Cases: Teva Canada Limited v. Pfizer Canada Inc. et al. Application for leave to appeal from the judgment of the Federal Court of Appeal 2014 FCA 138 refused with costs   

DrugVIAGRA® (sildenafil)

Nature of cases: Appeal from a pleadings motion in which Teva’s claim for punitive damages under Section 8 of the PM(NOC) Regulations was struck

Date of decisions: November 13, 2014


The Supreme Court of Canada has refused Teva’s application for leave to appeal the decision of the Federal Court of Appeal which had upheld an order striking its plea for punitive damages in an action pursuant to section 8 of the Patented Medicines (Notice of Compliance) Regulations(the “PM(NOC) Regulations).

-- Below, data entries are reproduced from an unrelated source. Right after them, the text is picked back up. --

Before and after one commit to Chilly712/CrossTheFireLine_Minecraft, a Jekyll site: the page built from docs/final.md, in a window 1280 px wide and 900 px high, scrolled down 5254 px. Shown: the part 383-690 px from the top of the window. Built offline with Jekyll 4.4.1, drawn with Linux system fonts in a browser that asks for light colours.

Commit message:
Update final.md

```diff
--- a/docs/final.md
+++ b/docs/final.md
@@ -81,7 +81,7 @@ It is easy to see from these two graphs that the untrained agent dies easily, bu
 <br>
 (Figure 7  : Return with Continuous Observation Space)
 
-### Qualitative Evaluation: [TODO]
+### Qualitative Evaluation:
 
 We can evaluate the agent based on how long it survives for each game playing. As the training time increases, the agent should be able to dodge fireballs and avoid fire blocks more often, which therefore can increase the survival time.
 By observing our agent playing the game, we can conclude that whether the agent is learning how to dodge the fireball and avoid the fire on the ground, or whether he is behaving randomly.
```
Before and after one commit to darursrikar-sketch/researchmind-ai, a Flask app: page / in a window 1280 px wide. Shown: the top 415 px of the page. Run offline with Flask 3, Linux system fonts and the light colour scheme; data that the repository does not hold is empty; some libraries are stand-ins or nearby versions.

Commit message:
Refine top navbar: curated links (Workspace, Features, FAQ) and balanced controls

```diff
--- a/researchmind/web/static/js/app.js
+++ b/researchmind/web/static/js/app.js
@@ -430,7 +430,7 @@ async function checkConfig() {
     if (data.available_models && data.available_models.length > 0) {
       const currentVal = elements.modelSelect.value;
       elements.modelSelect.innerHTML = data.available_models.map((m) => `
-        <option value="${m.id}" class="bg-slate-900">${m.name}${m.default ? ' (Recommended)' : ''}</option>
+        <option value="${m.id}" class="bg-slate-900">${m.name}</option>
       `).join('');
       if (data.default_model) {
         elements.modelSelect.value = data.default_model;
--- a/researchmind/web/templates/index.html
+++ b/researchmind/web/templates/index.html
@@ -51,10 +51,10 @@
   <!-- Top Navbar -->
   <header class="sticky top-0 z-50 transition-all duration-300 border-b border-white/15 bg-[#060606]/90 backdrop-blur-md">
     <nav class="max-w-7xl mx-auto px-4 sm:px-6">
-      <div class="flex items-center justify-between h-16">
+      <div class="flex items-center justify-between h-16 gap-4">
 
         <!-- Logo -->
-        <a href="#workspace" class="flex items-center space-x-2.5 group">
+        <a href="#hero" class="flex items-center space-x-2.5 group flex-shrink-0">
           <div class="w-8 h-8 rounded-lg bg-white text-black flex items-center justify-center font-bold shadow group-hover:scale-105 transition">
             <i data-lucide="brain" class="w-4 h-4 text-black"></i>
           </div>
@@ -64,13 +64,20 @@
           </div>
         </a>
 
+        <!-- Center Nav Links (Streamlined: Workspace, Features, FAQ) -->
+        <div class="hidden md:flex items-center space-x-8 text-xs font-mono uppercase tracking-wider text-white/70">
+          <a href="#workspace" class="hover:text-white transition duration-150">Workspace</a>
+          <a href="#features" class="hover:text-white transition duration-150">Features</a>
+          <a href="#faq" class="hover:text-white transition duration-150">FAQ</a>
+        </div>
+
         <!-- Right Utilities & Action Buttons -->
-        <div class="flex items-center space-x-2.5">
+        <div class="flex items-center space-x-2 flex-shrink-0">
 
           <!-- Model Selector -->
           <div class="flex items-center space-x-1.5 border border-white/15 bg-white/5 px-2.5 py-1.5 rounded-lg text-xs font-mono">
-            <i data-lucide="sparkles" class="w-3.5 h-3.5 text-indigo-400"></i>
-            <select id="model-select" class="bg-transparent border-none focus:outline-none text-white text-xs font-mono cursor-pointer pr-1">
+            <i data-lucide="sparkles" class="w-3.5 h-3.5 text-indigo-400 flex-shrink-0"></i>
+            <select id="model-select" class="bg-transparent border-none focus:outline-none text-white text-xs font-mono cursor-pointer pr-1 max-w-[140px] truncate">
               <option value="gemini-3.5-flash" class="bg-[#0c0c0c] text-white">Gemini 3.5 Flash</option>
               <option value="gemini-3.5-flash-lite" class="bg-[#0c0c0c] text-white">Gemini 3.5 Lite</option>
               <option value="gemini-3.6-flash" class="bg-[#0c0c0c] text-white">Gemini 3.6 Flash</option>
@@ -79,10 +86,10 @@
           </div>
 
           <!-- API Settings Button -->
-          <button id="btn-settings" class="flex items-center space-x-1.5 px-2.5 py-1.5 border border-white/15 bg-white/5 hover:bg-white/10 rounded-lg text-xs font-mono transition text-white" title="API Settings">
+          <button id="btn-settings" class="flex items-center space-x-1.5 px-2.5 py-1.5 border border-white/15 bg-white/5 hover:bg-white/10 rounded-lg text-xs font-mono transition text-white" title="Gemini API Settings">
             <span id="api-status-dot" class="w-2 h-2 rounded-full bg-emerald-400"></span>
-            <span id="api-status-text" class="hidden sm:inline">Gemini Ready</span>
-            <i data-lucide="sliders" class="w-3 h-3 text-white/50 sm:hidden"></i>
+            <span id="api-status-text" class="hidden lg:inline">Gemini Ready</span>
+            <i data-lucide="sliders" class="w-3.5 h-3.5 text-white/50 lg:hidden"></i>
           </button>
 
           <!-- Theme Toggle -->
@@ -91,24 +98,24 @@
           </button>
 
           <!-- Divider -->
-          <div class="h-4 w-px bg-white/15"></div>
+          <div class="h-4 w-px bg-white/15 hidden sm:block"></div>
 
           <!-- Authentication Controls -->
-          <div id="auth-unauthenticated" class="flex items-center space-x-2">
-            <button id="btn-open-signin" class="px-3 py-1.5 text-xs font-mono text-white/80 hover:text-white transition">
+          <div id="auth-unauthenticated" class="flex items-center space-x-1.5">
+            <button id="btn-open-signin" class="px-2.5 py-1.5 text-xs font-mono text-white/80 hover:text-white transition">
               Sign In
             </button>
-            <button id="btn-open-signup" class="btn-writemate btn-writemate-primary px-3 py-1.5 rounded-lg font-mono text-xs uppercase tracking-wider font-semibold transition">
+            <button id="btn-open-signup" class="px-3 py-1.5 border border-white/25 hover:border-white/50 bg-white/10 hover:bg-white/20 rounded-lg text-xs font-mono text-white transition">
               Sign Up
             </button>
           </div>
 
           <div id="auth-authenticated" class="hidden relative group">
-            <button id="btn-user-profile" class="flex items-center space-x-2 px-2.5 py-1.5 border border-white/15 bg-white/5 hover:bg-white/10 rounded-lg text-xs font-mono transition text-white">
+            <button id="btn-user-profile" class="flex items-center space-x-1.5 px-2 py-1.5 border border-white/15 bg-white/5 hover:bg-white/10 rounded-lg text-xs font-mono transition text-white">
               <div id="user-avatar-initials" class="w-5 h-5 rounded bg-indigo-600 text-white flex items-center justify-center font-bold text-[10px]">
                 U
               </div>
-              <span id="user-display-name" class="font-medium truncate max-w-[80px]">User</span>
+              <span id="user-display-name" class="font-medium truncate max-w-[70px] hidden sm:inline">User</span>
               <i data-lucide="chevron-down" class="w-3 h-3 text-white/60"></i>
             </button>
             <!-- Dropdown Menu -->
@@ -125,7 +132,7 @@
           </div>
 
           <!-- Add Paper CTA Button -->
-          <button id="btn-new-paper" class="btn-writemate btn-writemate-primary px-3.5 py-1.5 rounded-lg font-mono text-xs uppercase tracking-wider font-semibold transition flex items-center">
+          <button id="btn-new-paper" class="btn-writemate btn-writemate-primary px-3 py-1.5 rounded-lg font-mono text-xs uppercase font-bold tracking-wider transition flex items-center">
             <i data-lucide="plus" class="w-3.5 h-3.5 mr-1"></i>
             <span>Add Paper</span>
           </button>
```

Teva’s plea for punitive damages was made in the context of a section 8 action claiming damages for Teva’s alleged delayed market entry with its generic version of VIAGRA® (sildenafil). Pfizer moved to strike the plea and was successful before a prothonotary of the Federal Court who held in part that Teva’s claim for punitive damages was “an impermissible attempt to graft a civil punishment or fine onto a complete code of statutory damages.”  Through two rounds of appeal, a Judge of the Federal Court and three judges of the Federal Court of Appeal agreed with the prothonotary, holding that Teva’s pleading was properly struck. With the announcement, the issue has been definitively settled: punitive damages are not available in an action commenced pursuant to section 8 of the PM(NOC) Regulations.

The Federal Court of Appeal decision

The FCA Judgment was based on long-standing authority that has recognized section 8 as a compensatory scheme regulating compensation for “losses suffered” by a “second person” during the defined period. The Federal Court of Appeal considered that punitive damages, by their nature, are entirely inconsistent with a regime designed to compensate for losses suffered and held that Teva’s claim was properly struck.

The Supreme Court will weigh in on the legal framework for the quantification of section 8 damages having recently granted leave to appeal the Federal Court of Appeal judgment in Sanofi-Aventis et al. v. Apotex Inc. 2014 FCA 68 (“Ramipril”). Teva had in fact written to the Supreme Court after leave to appeal was granted suggesting that its appeal on the question of the availability of punitive damages could be heard together with that appeal. Teva’s invitation was rejected.  

Link to FCA decision

Teva Canada Limited v. Pfizer Canada Inc. 2014 FCA 138